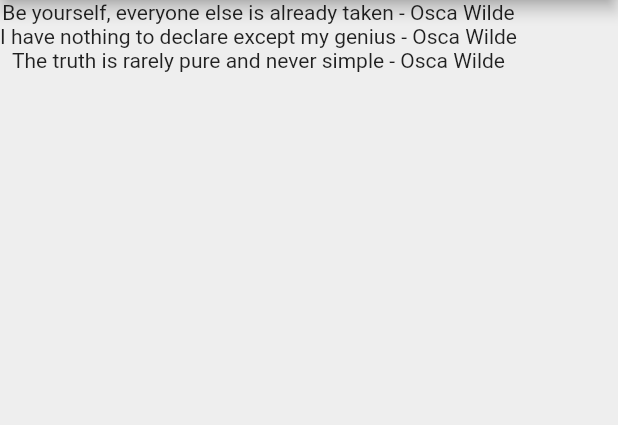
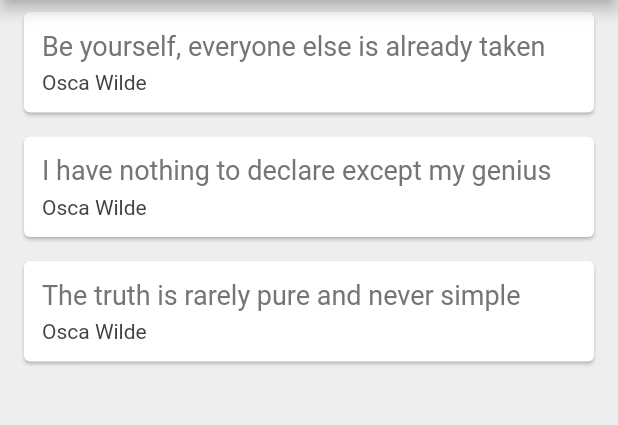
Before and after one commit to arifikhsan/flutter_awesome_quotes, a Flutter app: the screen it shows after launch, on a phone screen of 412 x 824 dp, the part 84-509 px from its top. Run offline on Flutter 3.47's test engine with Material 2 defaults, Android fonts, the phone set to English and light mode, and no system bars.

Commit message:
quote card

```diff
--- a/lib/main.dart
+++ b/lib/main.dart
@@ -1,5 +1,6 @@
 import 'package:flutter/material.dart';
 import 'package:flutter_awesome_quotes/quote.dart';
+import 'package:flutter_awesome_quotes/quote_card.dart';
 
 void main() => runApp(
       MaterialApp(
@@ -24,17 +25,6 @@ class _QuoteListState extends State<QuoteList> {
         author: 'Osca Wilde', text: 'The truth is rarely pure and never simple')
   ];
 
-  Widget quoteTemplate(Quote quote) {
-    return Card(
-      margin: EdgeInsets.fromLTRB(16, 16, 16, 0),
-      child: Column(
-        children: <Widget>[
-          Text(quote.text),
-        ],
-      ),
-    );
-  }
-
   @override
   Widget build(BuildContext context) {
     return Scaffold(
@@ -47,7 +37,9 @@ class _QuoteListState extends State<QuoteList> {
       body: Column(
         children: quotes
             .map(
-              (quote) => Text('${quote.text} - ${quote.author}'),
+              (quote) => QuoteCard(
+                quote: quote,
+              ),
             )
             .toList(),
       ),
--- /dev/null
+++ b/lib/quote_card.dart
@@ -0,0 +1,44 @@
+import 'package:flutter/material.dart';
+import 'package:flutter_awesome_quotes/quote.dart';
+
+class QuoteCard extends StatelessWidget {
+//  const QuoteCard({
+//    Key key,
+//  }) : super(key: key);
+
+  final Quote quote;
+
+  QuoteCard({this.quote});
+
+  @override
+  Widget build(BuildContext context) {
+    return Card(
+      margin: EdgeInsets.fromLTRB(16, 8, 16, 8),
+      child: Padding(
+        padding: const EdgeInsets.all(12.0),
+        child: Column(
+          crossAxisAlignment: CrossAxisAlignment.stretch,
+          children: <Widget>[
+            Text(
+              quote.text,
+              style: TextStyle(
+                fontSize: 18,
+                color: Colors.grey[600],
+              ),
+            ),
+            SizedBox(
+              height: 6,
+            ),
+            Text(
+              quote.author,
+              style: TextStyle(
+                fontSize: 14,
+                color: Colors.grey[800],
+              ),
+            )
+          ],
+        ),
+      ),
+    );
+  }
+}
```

> [Exercise]
Every entry above needs to be copied exactly, apart from its pictures.

> [Written response]
Before and after one commit to arifikhsan/flutter_awesome_quotes, a Flutter app: the screen it shows after launch, on a phone screen of 412 x 824 dp, the part 84-509 px from its top. Run offline on Flutter 3.47's test engine with Material 2 defaults, Android fonts, the phone set to English and light mode, and no system bars.

Commit message:
quote card

```diff
--- a/lib/main.dart
+++ b/lib/main.dart
@@ -1,5 +1,6 @@
 import 'package:flutter/material.dart';
 import 'package:flutter_awesome_quotes/quote.dart';
+import 'package:flutter_awesome_quotes/quote_card.dart';
 
 void main() => runApp(
       MaterialApp(
@@ -24,17 +25,6 @@ class _QuoteListState extends State<QuoteList> {
         author: 'Osca Wilde', text: 'The truth is rarely pure and never simple')
   ];
 
-  Widget quoteTemplate(Quote quote) {
-    return Card(
-      margin: EdgeInsets.fromLTRB(16, 16, 16, 0),
-      child: Column(
-        children: <Widget>[
-          Text(quote.text),
-        ],
-      ),
-    );
-  }
-
   @override
   Widget build(BuildContext context) {
     return Scaffold(
@@ -47,7 +37,9 @@ class _QuoteListState extends State<QuoteList> {
       body: Column(
         children: quotes
             .map(
-              (quote) => Text('${quote.text} - ${quote.author}'),
+              (quote) => QuoteCard(
+                quote: quote,
+              ),
             )
             .toList(),
       ),
--- /dev/null
+++ b/lib/quote_card.dart
@@ -0,0 +1,44 @@
+import 'package:flutter/material.dart';
+import 'package:flutter_awesome_quotes/quote.dart';
+
+class QuoteCard extends StatelessWidget {
+//  const QuoteCard({
+//    Key key,
+//  }) : super(key: key);
+
+  final Quote quote;
+
+  QuoteCard({this.quote});
+
+  @override
+  Widget build(BuildContext context) {
+    return Card(
+      margin: EdgeInsets.fromLTRB(16, 8, 16, 8),
+      child: Padding(
+        padding: const EdgeInsets.all(12.0),
+        child: Column(
+          crossAxisAlignment: CrossAxisAlignment.stretch,
+          children: <Widget>[
+            Text(
+              quote.text,
+              style: TextStyle(
+                fontSize: 18,
+                color: Colors.grey[600],
+              ),
+            ),
+            SizedBox(
+              height: 6,
+            ),
+            Text(
+              quote.author,
+              style: TextStyle(
+                fontSize: 14,
+                color: Colors.grey[800],
+              ),
+            )
+          ],
+        ),
+      ),
+    );
+  }
+}
```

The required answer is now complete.